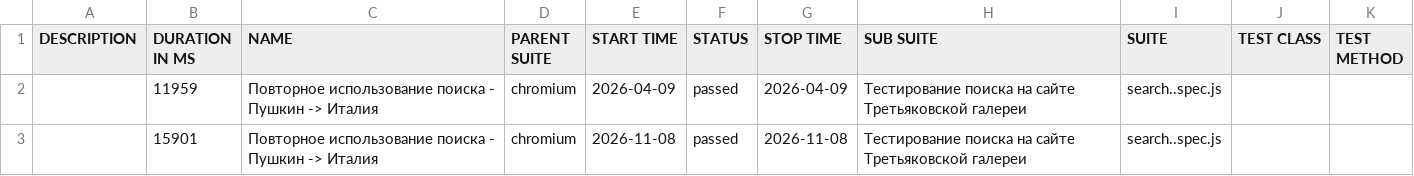
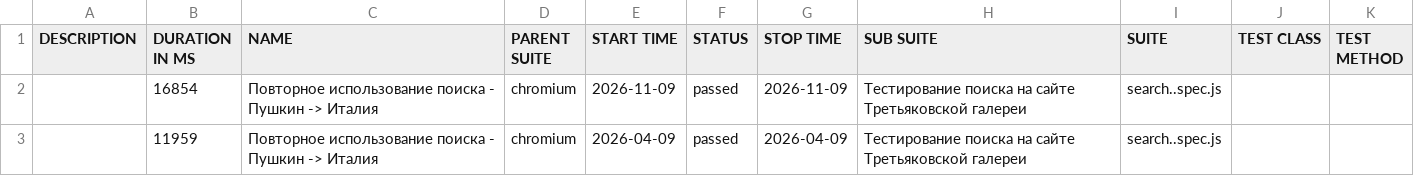
Before and after one commit to Kemont2H/tretyakov-tests, a CSV file: data/suites.csv, drawn as a sheet.

```diff
--- a/data/suites.csv
+++ b/data/suites.csv
@@ -1,3 +1,3 @@
 "DESCRIPTION","DURATION IN MS","NAME","PARENT SUITE","START TIME","STATUS","STOP TIME","SUB SUITE","SUITE","TEST CLASS","TEST METHOD"
+"","16854","Повторное использование поиска - Пушкин -> Италия","chromium","2026-11-09","passed","2026-11-09","Тестирование поиска на сайте Третьяковской галереи","search..spec.js","",""
 "","11959","Повторное использование поиска - Пушкин -> Италия","chromium","2026-04-09","passed","2026-04-09","Тестирование поиска на сайте Третьяковской галереи","search..spec.js","",""
-"","15901","Повторное использование поиска - Пушкин -> Италия","chromium","2026-11-08","passed","2026-11-08","Тестирование поиска на сайте Третьяковской галереи","search..spec.js","",""
```
Also changed, not shown: 18 other files.
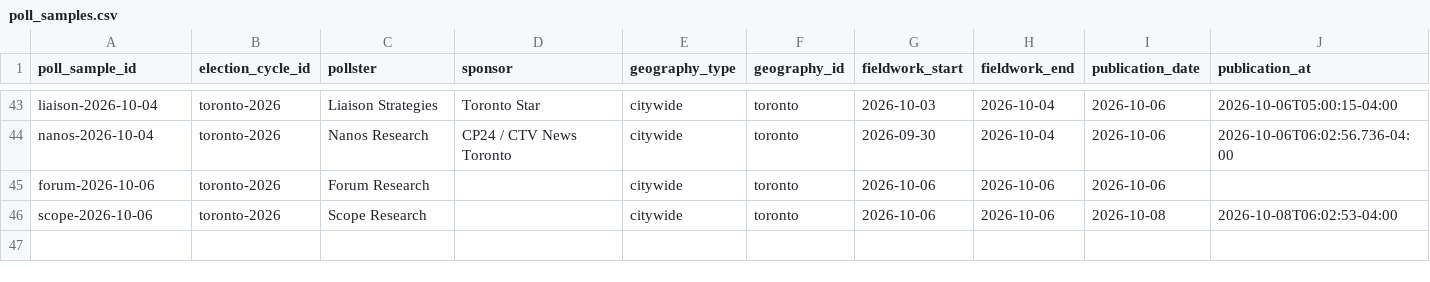
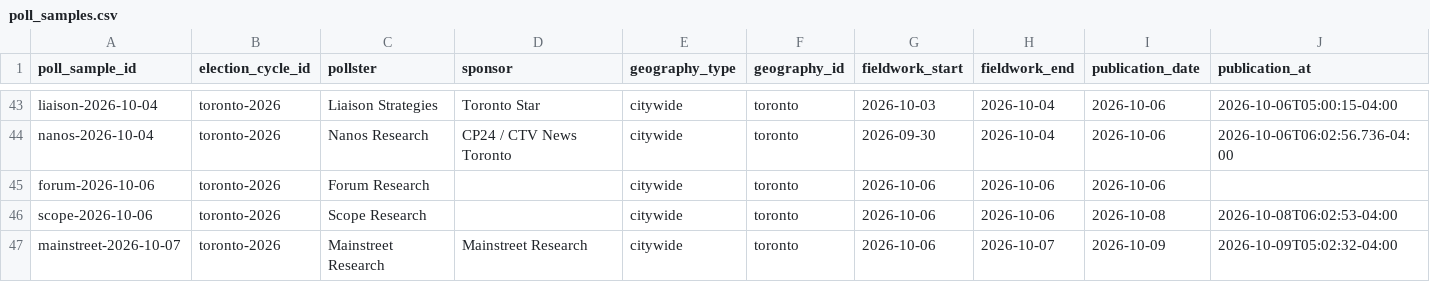
Before and after one commit to alexwolson/toronto-election-poll-tracker-data, a CSV file: data/raw/polls/poll_samples.csv, drawn as a sheet; only a part is shown, gaps mark what is left out; rows hold the shown columns only; the diff names each change by its address in the sheet, - before the commit and + after, or states it on an @@ line.

```diff
--- a/data/raw/polls/poll_samples.csv
+++ b/data/raw/polls/poll_samples.csv
+row 47: mainstreet-2026-10-07 | toronto-2026 | Mainstreet Research | Mainstreet Research | citywide | toronto | 2026-10-06 | 2026-10-07 | 2026-10-09 | 2026-10-09T05:02:32-04:00
```
Also changed, not shown: data/raw/polls/poll_readings.csv, data/raw/polls/poll_responses.csv, 12 other files.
══════════
## Aim of the exercise
Restate each line of the material word for word, skipping any picture.

## Response area
Before and after one commit to Kemont2H/tretyakov-tests, a CSV file: data/suites.csv, drawn as a sheet.

```diff
--- a/data/suites.csv
+++ b/data/suites.csv
@@ -1,3 +1,3 @@
 "DESCRIPTION","DURATION IN MS","NAME","PARENT SUITE","START TIME","STATUS","STOP TIME","SUB SUITE","SUITE","TEST CLASS","TEST METHOD"
+"","16854","Повторное использование поиска - Пушкин -> Италия","chromium","2026-11-09","passed","2026-11-09","Тестирование поиска на сайте Третьяковской галереи","search..spec.js","",""
 "","11959","Повторное использование поиска - Пушкин -> Италия","chromium","2026-04-09","passed","2026-04-09","Тестирование поиска на сайте Третьяковской галереи","search..spec.js","",""
-"","15901","Повторное использование поиска - Пушкин -> Италия","chromium","2026-11-08","passed","2026-11-08","Тестирование поиска на сайте Третьяковской галереи","search..spec.js","",""
```
Also changed, not shown: 18 other files.
Before and after one commit to alexwolson/toronto-election-poll-tracker-data, a CSV file: data/raw/polls/poll_samples.csv, drawn as a sheet; only a part is shown, gaps mark what is left out; rows hold the shown columns only; the diff names each change by its address in the sheet, - before the commit and + after, or states it on an @@ line.

```diff
--- a/data/raw/polls/poll_samples.csv
+++ b/data/raw/polls/poll_samples.csv
+row 47: mainstreet-2026-10-07 | toronto-2026 | Mainstreet Research | Mainstreet Research | citywide | toronto | 2026-10-06 | 2026-10-07 | 2026-10-09 | 2026-10-09T05:02:32-04:00
```
Also changed, not shown: data/raw/polls/poll_readings.csv, data/raw/polls/poll_responses.csv, 12 other files.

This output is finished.